In December of last year, with the release of their first EP just a few short months away, Chasing Dragons faced the thankless task of finding a new member with bass player Joe (who has no surname apparently) departing. Now if Joe was the lead guitarist, I would have been worried for the band, but unless he got the call to replace Rob Trujillo in Metallica, or just can't stand heavy rock music, I'm starting to think the guy may have been stricken by a bout of unbelievable stupidity, and I wouldn't be at all surprised if he was sat in a corner somewhere right now, crying about what an idiot he's been. Why, you ask would he be doing this? Well, because it's rare that you come across a band with so much commercial potential as Chasing Dragons; I really can see them hitting the dizzying heights of Kerrang! magazine front covers and top 20 album sales - one day.

Thankfully though, a bassist called Ant (who also has no surname) has been recruited to the role, and now all seems well in the Chasing Dragons camp.

So, on to the EP then, and I have to be honest and say that it's a long way from being the best heavy rock/metal record I've heard from a band at this level, but unlike many of the others, it does have those little sparks of magic that my lead them to future success. First of all, there are the vocals; any band wanting to go somewhere needs a vocalist with a great voice that fits the music, and singer Tank (seriously?) certainly has this. More often than not it's the difference between a major label deal (and let's face it, any artist who says that they are happier with an indie label are lying) and your demo being tossed in the bin. Secondly, the lead guitar work; it's very Adrian Smith, and is as good if not better than most of the stuff I heard at Download last year; this chap definitely knows how to write a solo that is quick, yet appealing to those of us who don't appreciate that DragonForce style showing off nonsense. Also, it became apparent quite quickly that these guys, or those advising them at least, are wise enough to know that music alone isn't enough to take a band to the next level; their website is polished and professional, they're doing the right things to build a decent fan base, and they have the look-very important indeed.

Opening 'Take Flight for a Firefight' is a track called 'Spawn of the Succubus', and after almost 4 minutes of research, I found out that a Succubus is not just a monster in South Park; it's a demonic female spirit that steals semen from the men she seduces, used it to impregnate human females, and then this, for some reason, produces children that are deformed and prone to evil deeds - these are the spawn of the Succubus - maybe Eric Pickles is one? Or Carlos Tevez? Anyway, the song itself is built around a guitar part that comes straight out of the Zakk Wylde school of riff writing; very heavy, very energetic and a great way to kick things off.
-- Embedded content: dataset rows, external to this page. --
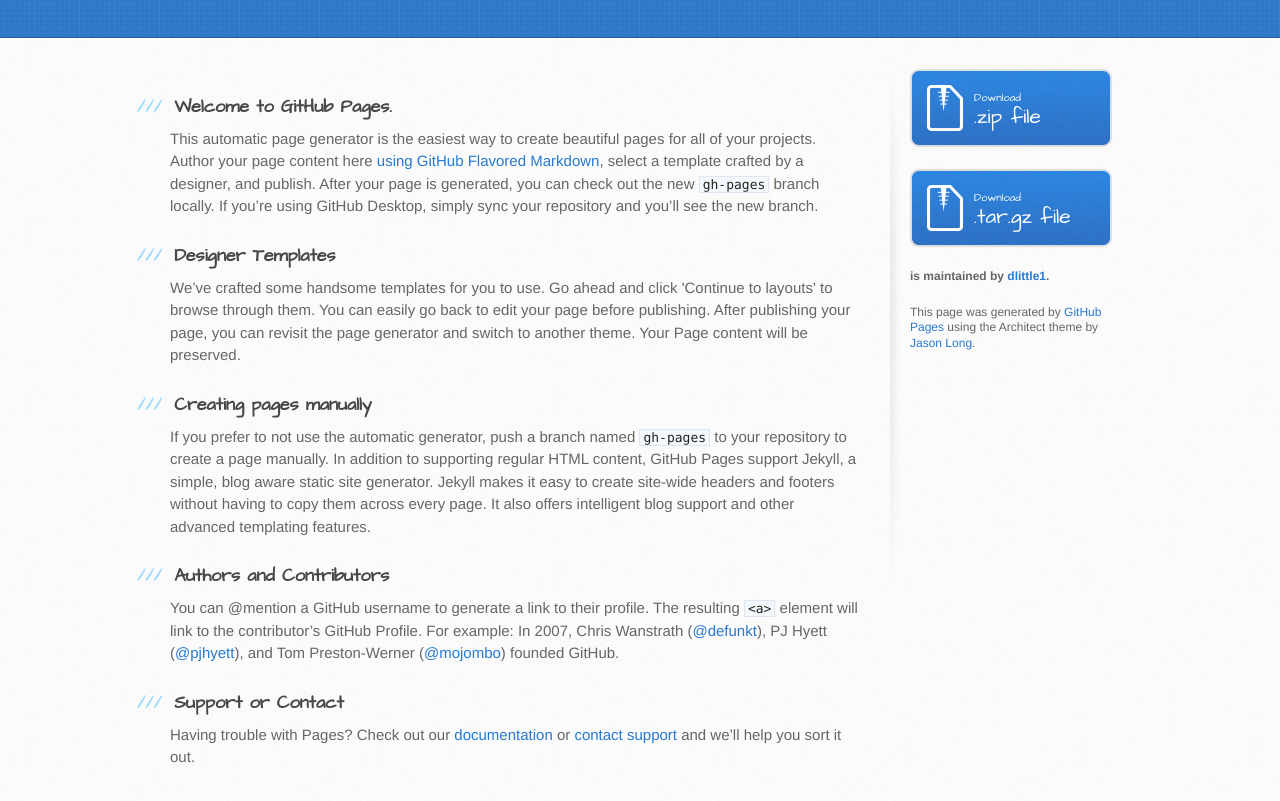
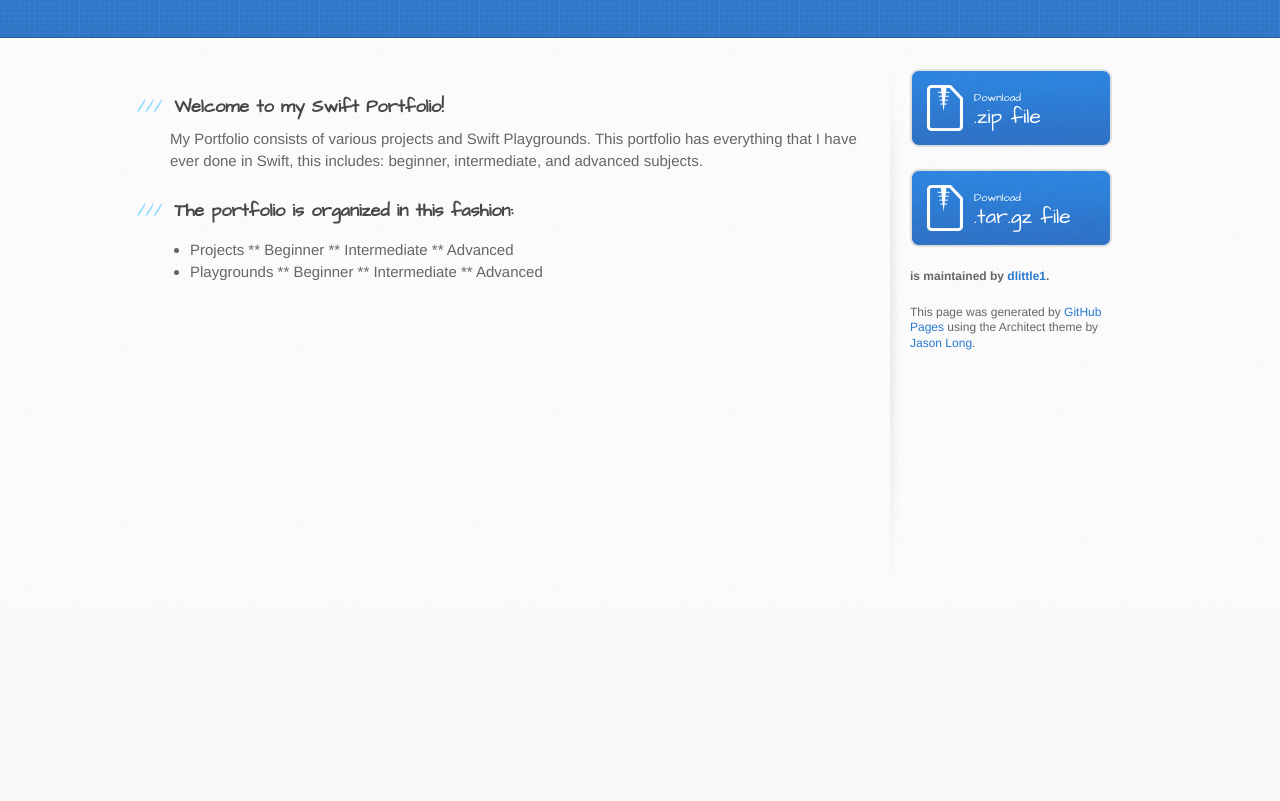
Before and after one commit to dlittle1/Swift-Portfolio, a plain HTML site: page index.html in a window 1280 px wide. Shown: the part 197-998 px from the top of the page. After the commit the page ends 800 px from the top, so only its background shows below. Drawn offline with Linux system fonts and the light colour scheme.

Commit message:
Create master branch via GitHub

```diff
--- a/index.html
+++ b/index.html
@@ -29,29 +29,23 @@
       <div class="inner clearfix">
         <section id="main-content">
           <h3>
-<a id="welcome-to-github-pages" class="anchor" href="#welcome-to-github-pages" aria-hidden="true"><span aria-hidden="true" class="octicon octicon-link"></span></a>Welcome to GitHub Pages.</h3>
+<a id="welcome-to-my-swift-portfolio" class="anchor" href="#welcome-to-my-swift-portfolio" aria-hidden="true"><span aria-hidden="true" class="octicon octicon-link"></span></a>Welcome to my Swift Portfolio!</h3>
 
-<p>This automatic page generator is the easiest way to create beautiful pages for all of your projects. Author your page content here <a href="https://guides.github.com/features/mastering-markdown/">using GitHub Flavored Markdown</a>, select a template crafted by a designer, and publish. After your page is generated, you can check out the new <code>gh-pages</code> branch locally. If you’re using GitHub Desktop, simply sync your repository and you’ll see the new branch.</p>
+<p>My Portfolio consists of various projects and Swift Playgrounds. This portfolio has everything that I have ever done in Swift, this includes: beginner, intermediate, and advanced subjects. </p>
 
 <h3>
-<a id="designer-templates" class="anchor" href="#designer-templates" aria-hidden="true"><span aria-hidden="true" class="octicon octicon-link"></span></a>Designer Templates</h3>
+<a id="the-portfolio-is-organized-in-this-fashion" class="anchor" href="#the-portfolio-is-organized-in-this-fashion" aria-hidden="true"><span aria-hidden="true" class="octicon octicon-link"></span></a>The portfolio is organized in this fashion:</h3>
 
-<p>We’ve crafted some handsome templates for you to use. Go ahead and click 'Continue to layouts' to browse through them. You can easily go back to edit your page before publishing. After publishing your page, you can revisit the page generator and switch to another theme. Your Page content will be preserved.</p>
-
-<h3>
-<a id="creating-pages-manually" class="anchor" href="#creating-pages-manually" aria-hidden="true"><span aria-hidden="true" class="octicon octicon-link"></span></a>Creating pages manually</h3>
-
-<p>If you prefer to not use the automatic generator, push a branch named <code>gh-pages</code> to your repository to create a page manually. In addition to supporting regular HTML content, GitHub Pages support Jekyll, a simple, blog aware static site generator. Jekyll makes it easy to create site-wide headers and footers without having to copy them across every page. It also offers intelligent blog support and other advanced templating features.</p>
-
-<h3>
-<a id="authors-and-contributors" class="anchor" href="#authors-and-contributors" aria-hidden="true"><span aria-hidden="true" class="octicon octicon-link"></span></a>Authors and Contributors</h3>
-
-<p>You can @mention a GitHub username to generate a link to their profile. The resulting <code>&lt;a&gt;</code> element will link to the contributor’s GitHub Profile. For example: In 2007, Chris Wanstrath (<a href="https://github.com/defunkt" class="user-mention">@defunkt</a>), PJ Hyett (<a href="https://github.com/pjhyett" class="user-mention">@pjhyett</a>), and Tom Preston-Werner (<a href="https://github.com/mojombo" class="user-mention">@mojombo</a>) founded GitHub.</p>
-
-<h3>
-<a id="support-or-contact" class="anchor" href="#support-or-contact" aria-hidden="true"><span aria-hidden="true" class="octicon octicon-link"></span></a>Support or Contact</h3>
-
-<p>Having trouble with Pages? Check out our <a href="https://help.github.com/pages">documentation</a> or <a href="https://github.com/contact">contact support</a> and we’ll help you sort it out.</p>
+<ul>
+<li>Projects
+** Beginner
+** Intermediate
+** Advanced</li>
+<li>Playgrounds
+** Beginner
+** Intermediate
+** Advanced</li>
+</ul>
         </section>
 
         <aside id="sidebar">
```
Also changed, not shown: params.json (+1 -1 lines).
As far as possible singles go, 'Seeds of Tomorrow' must definitely rank high in the list; its strong melodies, rebellious spirit and poppy overtones will scream 'buy me' to any teenager with dyed black hair, piercings and whose preferred method of communication is grunting. It is very different to 'Spawn of the Succubus' though, and this brings me on to the problem Chasing Dragons have at this moment; their song writing is very inconsistent, not in quality, but in style - it's like they're not sure if they want to be Bullet for my Valentine, Paramore or Iron Maiden - and I'm afraid this kind of inconsistency just won't wash in today's one chance industry that demands instant success and a quick return on its investments.

The EP ends with acoustic versions of two of the record's full instrumental tracks - 'Spawn of the Succubus' and 'Into the Pit' - and like when Nirvana did their unplugged session, it's a great insight into the band's song writing and shows just how stunning even some of the heaviest and most mosh-worthy music around can sound when stripped down to the bare bones.

The artistic maturity that Chasing Dragons need will come with time I'm sure, and in a genre that promotes long hair, tattoos, make-up and beards, judging someone's age is difficult, but I'm fairly certain that the clocks are on their side. In the meantime though, these guys should probably be given the same kind of nurturing and protection any smart business gives to its cash cow, because y'know what? One day, they may very well be one.